(Web interface edit records)
------

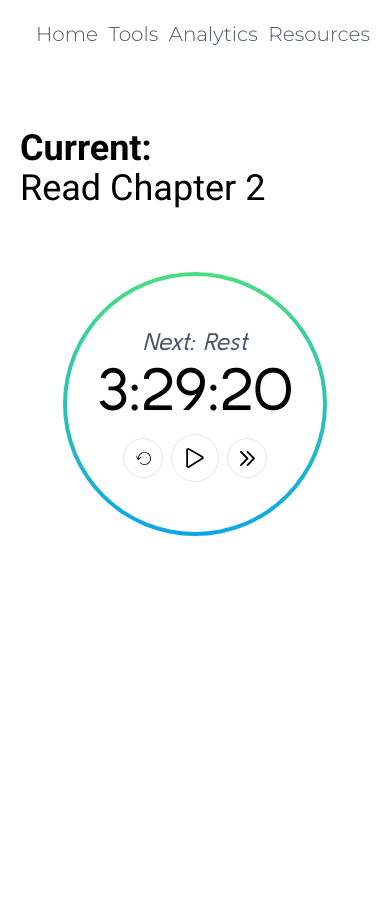
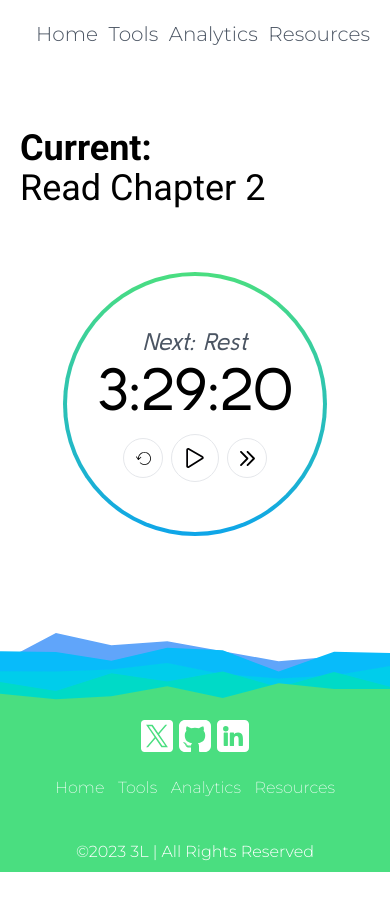
Before and after one commit to riechert-arthur/retrieval-practice-app, a Next.js app: page / in a window 390 px wide. After the commit the page ends 872 px from the top, so only its background shows below. Built offline with nearby package versions, Linux system fonts and the light colour scheme.

Commit message:
Adjusted padding and added media queries

```diff
--- a/src/app/layout.tsx
+++ b/src/app/layout.tsx
@@ -1,5 +1,6 @@
+import Navigation from '@/components/Navigation'
+import Footer from '@/components/Footer'
 import type { Metadata } from 'next'
-import Navigation from '@/components/Navigation'
 import './globals.css'
 
 export const metadata: Metadata = {
@@ -14,11 +15,12 @@ export default function RootLayout({
 }) {
   return (
     <html lang="en">
-      <body className='font-mono'>
+      <body className='font-mono overflow-visible'>
         <div className='p-5'>
           <Navigation />
           {children}
         </div>
+        <Footer />
       </body>
     </html>
   )
--- a/src/app/page.tsx
+++ b/src/app/page.tsx
@@ -4,7 +4,7 @@ import { roboto } from '@/library/fonts'
 
 export default function Home() {
   return (
-    <main className='flex flex-col items-center h-screen w-full'>
+    <main className='flex flex-col items-center mb-16 w-full'>
       <div className={ `flex flex-col mt-20 w-full ${roboto.className} text-4xl` }>
         <text><b>Current:</b></text>
         <text>Read Chapter 2</text>
--- a/src/components/Timer.tsx
+++ b/src/components/Timer.tsx
@@ -20,7 +20,7 @@ import ResetButton from "./ResetButton"
 export default function Timer() {
     return (
         <div className='p-1 rounded-full bg-gradient-to-b from-green-400 to-sky-500'>
-            <div className={ `flex flex-col justify-center items-center
+            <div className={ `flex flex-col justify-center items-center p-2
                 w-64 h-64 rounded-full ${ kulimPark.className } bg-white`
             }>
                 <text className='w-fit text-2xl text-gray-600'><i>Next: Rest</i></text>
```
Also changed, not shown: public/layered-peaks-haikei.svg (deleted).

------

**Assignment**
Count the lines in the entries above that include the string "items", then give only that figure.

**Solution to this exercise**
4